=== Prompt ===
A faithful copy of the data is the goal; set it down exactly, without the images.
--- Supplied data Enclosed Below ---
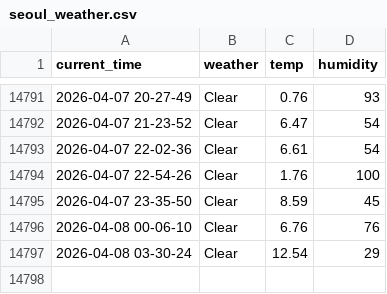
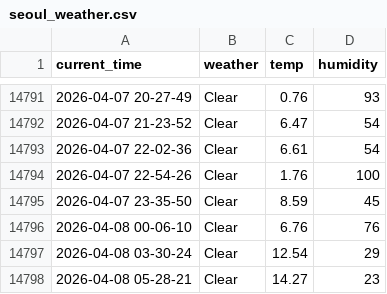
Before and after one commit to Engineer-technician/Seoul_weather_5_m, a CSV file: seoul_weather.csv, drawn as a sheet; only a part is shown, gaps mark what is left out; the diff names each change by its address in the sheet, - before the commit and + after, or states it on an @@ line.

```diff
--- a/seoul_weather.csv
+++ b/seoul_weather.csv
+row 14798: 2026-04-08 05-28-21 | Clear | 14.27 | 23
```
--- End of Enclosed Supplied data ---
=== Your solution ===
Before and after one commit to Engineer-technician/Seoul_weather_5_m, a CSV file: seoul_weather.csv, drawn as a sheet; only a part is shown, gaps mark what is left out; the diff names each change by its address in the sheet, - before the commit and + after, or states it on an @@ line.

```diff
--- a/seoul_weather.csv
+++ b/seoul_weather.csv
+row 14798: 2026-04-08 05-28-21 | Clear | 14.27 | 23
```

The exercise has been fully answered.